Despite Losing Four Starters Vermont Leads America East
"Our goal was 17 wins and to sneak into the top three in the league," remarked Coach Lonergan. "We thought we'd be better in February than in November, and we were not really afraid of the other teams [in the preseason]."
The key to Vermont's current nine-game win streak has been defense, as opponents have scored an average of 51.8 points per game and none have lost by fewer than eight points. The move of freshman Sandro Carissimo into the starting lineup at point guard has been the catalyst for the run according to Lonergan, allowing Joey Accaoui (11.9 ppg) to do some damage off the bench.
"We decided to give Sandro a shot at point guard, and he's been really good defensively," said Coach Lonergan, who has won 124 games in five-plus seasons in Burlington. "Joey's taken a more active role in scoring [this season]."
Also key in Vermont's defensive play has been sophomore guard Brendan Bald. After playing just 9.9 minutes per game in 2009-10, Bald is up to 27.7 minutes per contest and has raised his scoring nearly nine points from a season ago and Coach Lonergan cited him as their best defender. As a team Vermont leads America East in both effective and field goal percentage defense while ranking second in three-point percentage defense.
"We're solid defensively," said Lonergan. "Bald is a great defender and [Evan] Fjeld is very good, but we try to play position defense."
Vermont won't be the kind of team that pressures opponents into making mistakes but they do a good job of challenging shots and forcing opponents to make tough looks.
The play of forwards Fjeld and freshman Brian Voelkel has also set the Catamounts apart from the competition. Fjeld is the one returning starter so it was expected that he rise to the occasion, and he has, averaging 15.1 points and 6.3 rebounds per game.
"He's more of a focal point offensively [this year]," said Lonergan of Fjeld's improvement. "He was great in the non-conference portion of our schedule, and he's gotten better at passing out of double teams [in conference play]."
That last statement is key because while Fjeld isn't the passer that Blakely was, his improvement in that area stands to make those around him that much better.
As for Voelkel, who played his scholastic basketball at Iona Prep in New Rochelle, NY, he's been the best freshman in America East.

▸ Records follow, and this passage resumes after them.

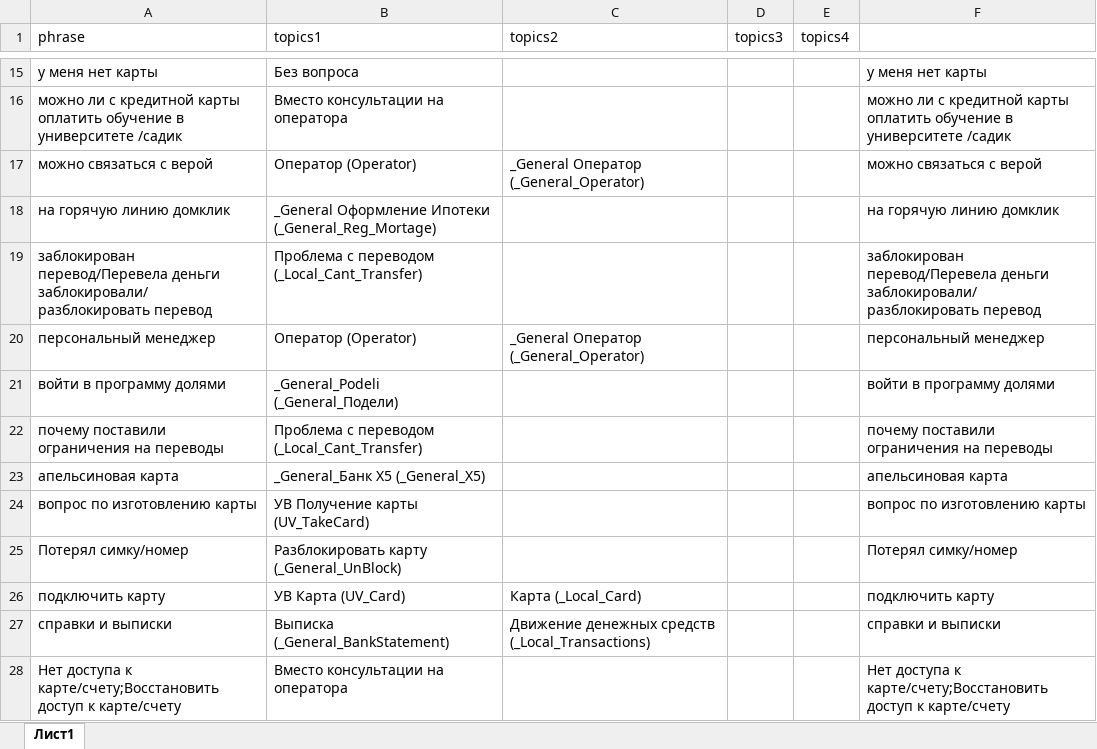
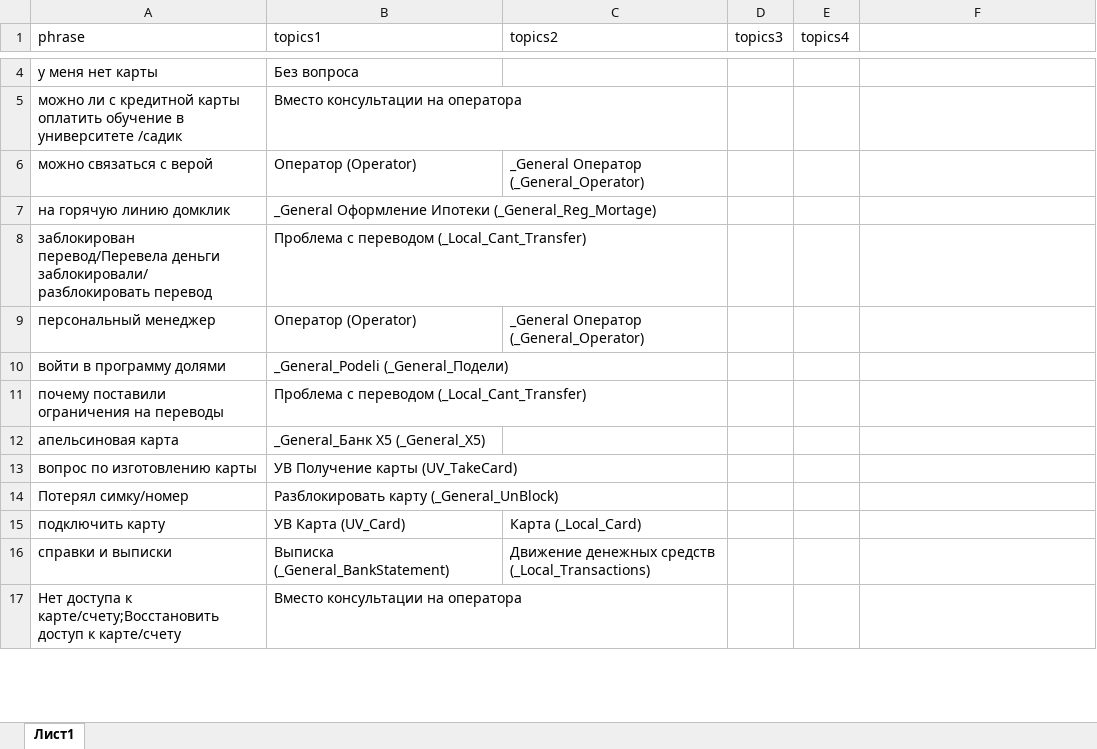
Before and after one commit to skatzrsk/semantic-assistant, an Excel workbook: data2.xlsx, sheet Лист1, drawn as a sheet; only a part is shown, gaps mark what is left out; values as stored, in another font and other column widths than the file's, no borders; charts and pictures not drawn; addresses are those after the commit; the diff covers the shown part only; the diff names each change by its address in the sheet, - before the commit and + after, or states it on an @@ line.

```diff
--- a/data2.xlsx (sheet Лист1)
+++ b/data2.xlsx (sheet Лист1)
-F4: у меня нет карты
+F4: (empty)
-F5: можно ли с кредитной карты оплатить обучение в университете /садик
+F5: (empty)
-F6: можно связаться с верой
+F6: (empty)
-F7: на горячую линию домклик
+F7: (empty)
-F8: заблокирован перевод/Перевела деньги заблокировали/ разблокировать перевод
+F8: (empty)
-F9: персональный менеджер
+F9: (empty)
-F10: войти в программу долями
+F10: (empty)
-F11: почему поставили ограничения на переводы
+F11: (empty)
-F12: апельсиновая карта
+F12: (empty)
-F13: вопрос по изготовлению карты
+F13: (empty)
-F14: Потерял симку/номер
+F14: (empty)
-F15: подключить карту
+F15: (empty)
-F16: справки и выписки
+F16: (empty)
-F17: Нет доступа к карте/счету;Восстановить доступ к карте/счету
+F17: (empty)
```
Also changed, not shown: 1 added row, 11 removed rows and 117 edited cells elsewhere in this sheet, charts or pictures, data1.xlsx, data3.xlsx.
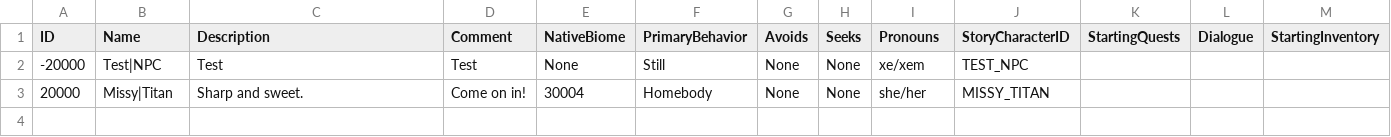
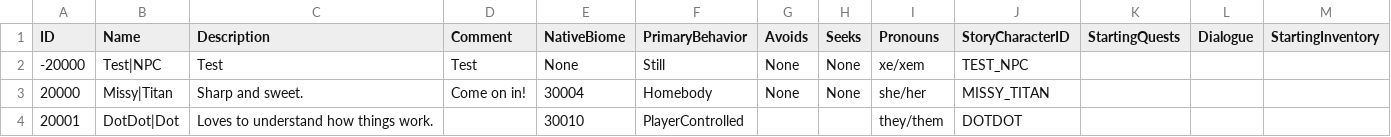
Before and after one commit to mxashlynn/Parquet, a CSV file: Designer/CharacterModels.csv (was Designer/NPCModels.csv), drawn as a sheet.

Commit message:
Merges PlayerCharacter and NPC into single model.

```diff
--- a/Designer/NPCModels.csv
+++ b/Designer/CharacterModels.csv
@@ -3 +3,2 @@ ID,Name,Description,Comment,NativeBiome,PrimaryBehavior,Avoids,Seeks,Pronouns,St
 20000,Missy|Titan,Sharp and sweet.,Come on in!,30004,Homebody,None,None,she/her,MISSY_TITAN,,,
+20001,DotDot|Dot,Loves to understand how things work.,,30010,PlayerControlled,,,they/them,DOTDOT,,,
```
Also changed, not shown: 17 other files.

Voelkel leads Vermont in rebounds (9.9), assists (4.7) and steals (1.7) per game, and while averaging a shade less than seven points per game he goes into tomorrow's game at Maine having scored 31 in the last two outings.
"I don't think so," said Lonergan when asked if there's been a better rookie in the conference than Voelkel. "He should be a candidate for Player of the Year as well as 1st or 2nd team all-conference."
There's also the case of Fjeld's mustache, a facial accessory that gained enough publicity to almost take on a life of its own. Fjeld grew the mustache to promote prostate cancer awareness for Movember, and having lost his mother just days before the Catamounts' win in last year's America East championship game the sentiment behind the mustache makes it even better. He was supposed to shave it at the end of November due to team rules on facial hair but the mustache remains. Why? Superstition, of course.
The coaches in the preseason picked Vermont to finish fifth in America East, behind the likes of Boston University and Maine. So maybe it's fitting that the Catamounts' final regular season conference games are matchups with these two teams, providing one more opportunity to show off their growth to the league's best. And with the higher seed hosting the championship game of the conference tournament, college basketball fans may once again get to observe what happens when Burlington is overtaken by March Madness.